Back to Journals » Clinical Ophthalmology » Volume 9

Clinical experience with fixed bimonthly aflibercept dosing in treatment-experienced patients with neovascular age-related macular degeneration

Authors Khanani A

Received 15 May 2015

Accepted for publication 11 June 2015

Published 22 July 2015 Volume 2015:9 Pages 1315—1320


Checked for plagiarism Yes

Review by Single anonymous peer review

Peer reviewer comments 3

Editor who approved publication: Dr Scott Fraser

Arshad M Khanani

Sierra Eye Associates, Reno, NV, USA

Purpose: To evaluate the durability of fixed bimonthly dosing of intravitreal aflibercept for neovascular age-related macular degeneration.
Methods: Records of 16 patients were retrospectively reviewed. Patients received three initial 2.0 mg monthly doses of aflibercept then 8-weekly doses according to the product label. Best-corrected visual acuity (Early Treatment Diabetic Retinopathy Study [ETDRS] letters), central macular thickness, fluid on optical coherence tomography, and pigment epithelial detachment (PED) were measured.
Results: Prior to starting aflibercept, 13 patients had subretinal fluid (SRF), five had intraretinal fluid (IRF), four had PED, and baseline visual acuity (VA) was 62 approximate ETDRS letters. Following the monthly dosing, seven patients had no improvement or decreased VA, ten patients still had SRF/IRF, and PED had worsened in one patient. At Visit 4, an average of 6.8 weeks after Visit 3, VA had decreased in seven patients, SRF/IRF had increased in 12 patients, and PED had returned in all patients who initially responded. Based on the presence of fluid after the initial monthly injections, 12 patients could not be extended to fixed bimonthly dosing.
Conclusion: This case series adds to the growing body of evidence on the need for flexible dosing schedules for the personalized treatment of neovascular age-related macular degeneration.

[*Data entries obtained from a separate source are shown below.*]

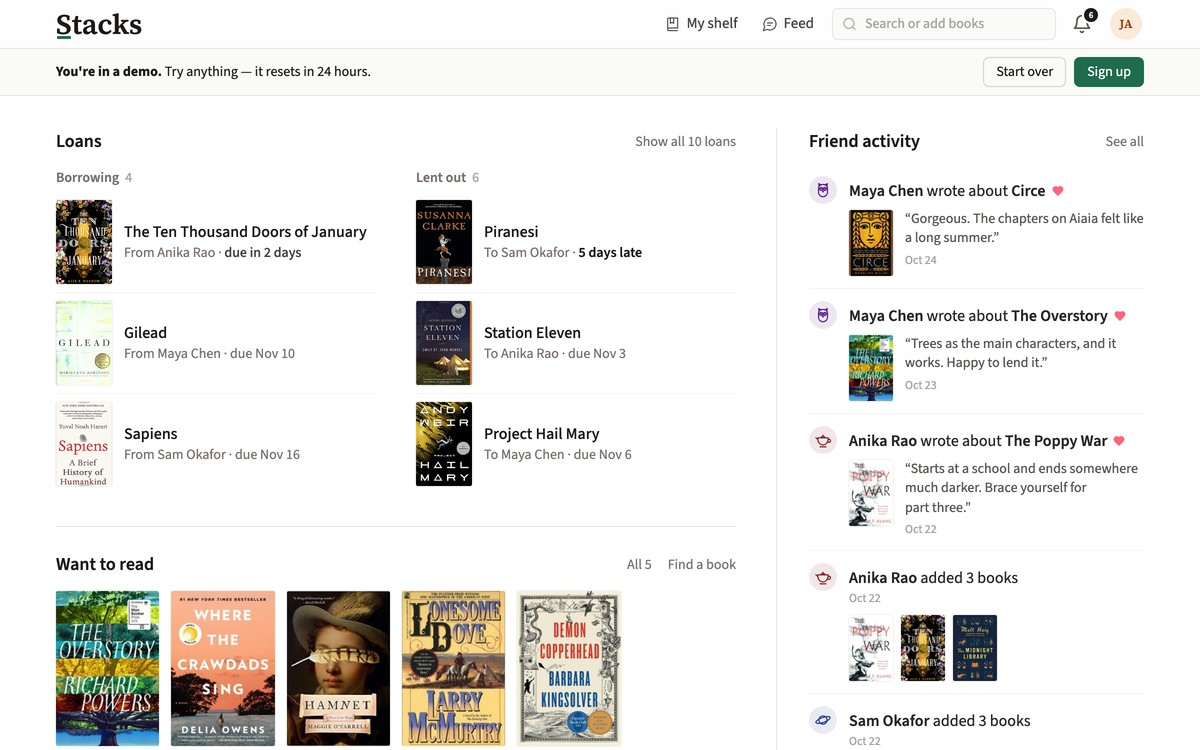
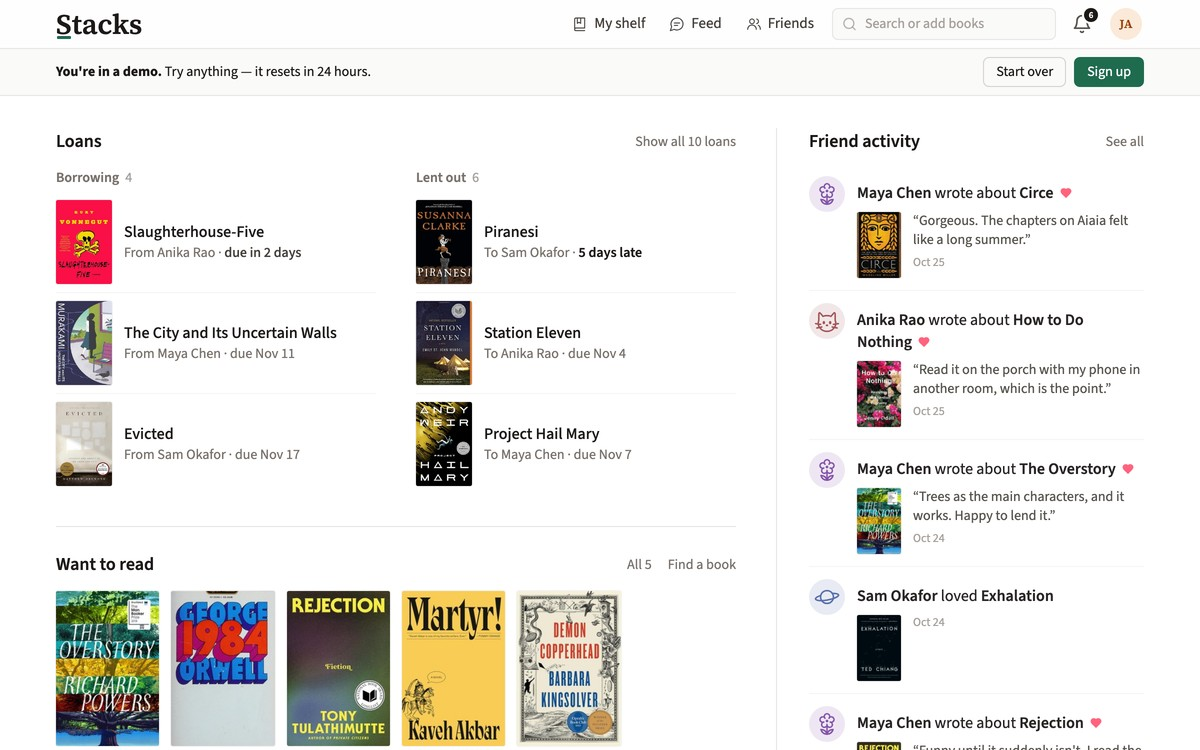
Stacks: fresh demo screenshots for the project mockup
The dashboard and Piranesi on a phone, recaptured in light mode with the demo's new books, the Friends link and the latest friend activity.

diff --git a/content/Index.md b/content/Index.md
@@ -16,7 +16,7 @@ Noteworthy projects I've built on my own time, from 2021 to 2026. Most are writt
 
 <div class="projects">
 <a class="project" href="https://bookstacks.app/">
-<img class="mockup" src="/screenshots/bookshelf.webp" width="1600" height="1000" decoding="async" alt="Stacks' home page in a desktop browser window: loans in two columns, books borrowed from friends and lent to them with their due dates, Piranesi 5 days late, then books to read next, beside a Friend activity column of notes on Circe, The Overstory and The Poppy War, and a phone open to Piranesi by Susanna Clarke, lent to Sam, with Anika and then Lena in line for it">
+<img class="mockup" src="/screenshots/bookshelf.webp" width="1600" height="1000" decoding="async" alt="Stacks' home page in a desktop browser window: loans in two columns, books borrowed from friends and lent to them with their due dates, Piranesi 5 days late, then books to read next, beside a Friend activity column of notes on Circe, How to Do Nothing and The Overstory, and a phone open to Piranesi by Susanna Clarke, lent to Sam, with Anika and then Lena in line for it">
 <h3>Stacks <span class="project-year">2023–2026</span></h3>
 <p>A lending library for your own books: catalog what you own, connect with friends, and lend and borrow.</p>
 <p class="project-tech">Remix · Prisma · SQLite · Tailwind CSS · Fly.io</p>

diff --git a/content/Projects.md b/content/Projects.md
@@ -6,7 +6,7 @@ Noteworthy projects I've built on my own time, from 2021 to 2026. Most are writt
 
 <div class="projects">
 <a class="project" href="https://bookstacks.app/">
-<img class="mockup" src="/screenshots/bookshelf.webp" width="1600" height="1000" decoding="async" alt="Stacks' home page in a desktop browser window: loans in two columns, books borrowed from friends and lent to them with their due dates, Piranesi 5 days late, then books to read next, beside a Friend activity column of notes on Circe, The Overstory and The Poppy War, and a phone open to Piranesi by Susanna Clarke, lent to Sam, with Anika and then Lena in line for it">
+<img class="mockup" src="/screenshots/bookshelf.webp" width="1600" height="1000" decoding="async" alt="Stacks' home page in a desktop browser window: loans in two columns, books borrowed from friends and lent to them with their due dates, Piranesi 5 days late, then books to read next, beside a Friend activity column of notes on Circe, How to Do Nothing and The Overstory, and a phone open to Piranesi by Susanna Clarke, lent to Sam, with Anika and then Lena in line for it">
 <h2>Stacks <span class="project-year">2023–2026</span></h2>
 <p>A lending library for your own books: catalog what you own, connect with friends, and lend and borrow.</p>
 <p class="project-tech">Remix · Prisma · SQLite · Tailwind CSS · Fly.io</p>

Keywords: age-related macular degeneration, AMD, bimonthly, regimen, aflibercept, case studies, retinal fluid

Creative Commons License This work is published and licensed by Dove Medical Press Limited. The full terms of this license are available at and incorporate the Creative Commons Attribution - Non Commercial (unported, v3.0) License. By accessing the work you hereby accept the Terms. Non-commercial uses of the work are permitted without any further permission from Dove Medical Press Limited, provided the work is properly attributed. For permission for commercial use of this work, please see paragraphs 4.2 and 5 of our Terms.

Download Article [PDF]  View Full Text [HTML][Machine readable]